  2. Marked by a teacher

    Care Values Bases in Care Settings

    3 star(s)

    Abuse might happen because of frustration with the person, because of a loss of temper, a desire to exert power over someone else, discrimination or prejudice due to certain groups or individuals being different, or because of many other reasons.

  1. Marked by a teacher

    Individual Needs in Health & Social Care

    3 star(s)

    Section 2: (p2) explain factors which affect every day needs of individuals. Lifestyle factors: 1. Personal hygiene: personal hygiene could include areas such as cleaning teeth regularly (at least twice a day) taking a daily bath or shower; keeping nails cleans and trimmed; and washing hair regularly.

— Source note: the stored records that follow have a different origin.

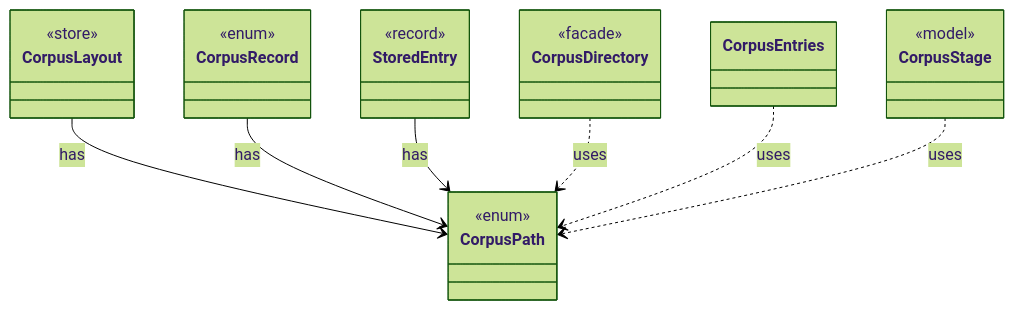
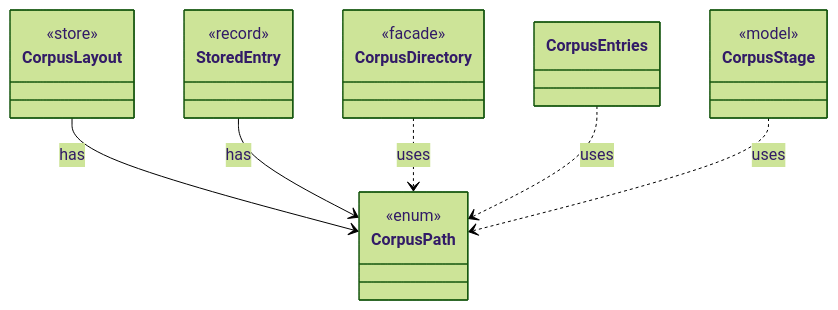
One commit to tlaplus/model-checker-hardening changed the diagram in dev/types/io.github.tlaplus.hardening.corpus.CorpusPath.md. Above: the diagram before and after it, drawn with Mermaid (forest theme). The commit also changed other lines of this file and 408 other files, not shown here.

````diff
--- a/dev/types/io.github.tlaplus.hardening.corpus.CorpusPath.md
+++ b/dev/types/io.github.tlaplus.hardening.corpus.CorpusPath.md
@@ -7,28 +7,24 @@
 ```mermaid
 classDiagram
   class CorpusPath {
     <<enum>>
   }
   class CorpusLayout {
     <<store>>
-  }
-  class CorpusRecord {
-    <<enum>>
   }
   class StoredEntry {
     <<record>>
   }
   class CorpusDirectory {
     <<facade>>
   }
   class CorpusEntries
   class CorpusStage {
     <<model>>
   }
   CorpusLayout --> CorpusPath : has
-  CorpusRecord --> CorpusPath : has
   StoredEntry --> CorpusPath : has
   CorpusDirectory ..> CorpusPath : uses
   CorpusEntries ..> CorpusPath : uses
   CorpusStage ..> CorpusPath : uses
 ```
````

  2. Marked by a teacher

    Analysis of One Individual's Health and Wellbeing

    40. Do you enjoy exercising? No, I find it tiring. 41. On average, how long do you spend exercising per week? 20 minutes 42. Do you sleep well? Not really 43. On average, how well do you sleep? Around 5 hours 44. Do you smoke?

  1. Individual needs within the health and social care sector

    you to lots of destinations Car share programs are cost effective Sharing transport with neighbours can lead to good relationships Charity lead transports are usually based in more rural areas contribution to these will help other causes Taxis are available all hours and will pick you up from home Some

  2. BTEC National Diploma in Health and Social Care.

    By targeting help to disadvantaged communities. Recent health policy interventions (choose Health; Making healthy choices easier (2004) which forced on lifestyle choices such as smoking or cancer originate from the behavioural explanation of health inequalities. This was identified as likely to have the most impact long term in improving the health of the population.

  1. Health and social level 3 Unit 12 Public Health

    Education Education is fairly important in the UK as it helps promote healthy lifestyles. Without education, individuals wouldn?t know the affects of fatty foods for example if they wasn?t educated, which could lead to risks of heart disease and obesity, diabetes and other illnesses.

  2. Public Health Unit 12 P1 Describe key aspects of public health in the ...

    Control of diseases must be collaborative. While communication between countries and regions must be open and disease tracking coordinated, public health approaches and vaccine schedules may vary depending upon disease rates, population vulnerability and public health resources. The most documented and commonly occurring diseases are water-borne diseases (diarrhoeal diseases and Leptospirosis).

  • Over 160,000 pieces
    of student written work
  • Annotated by
    experienced teachers
  • Ideas and feedback to
    improve your own work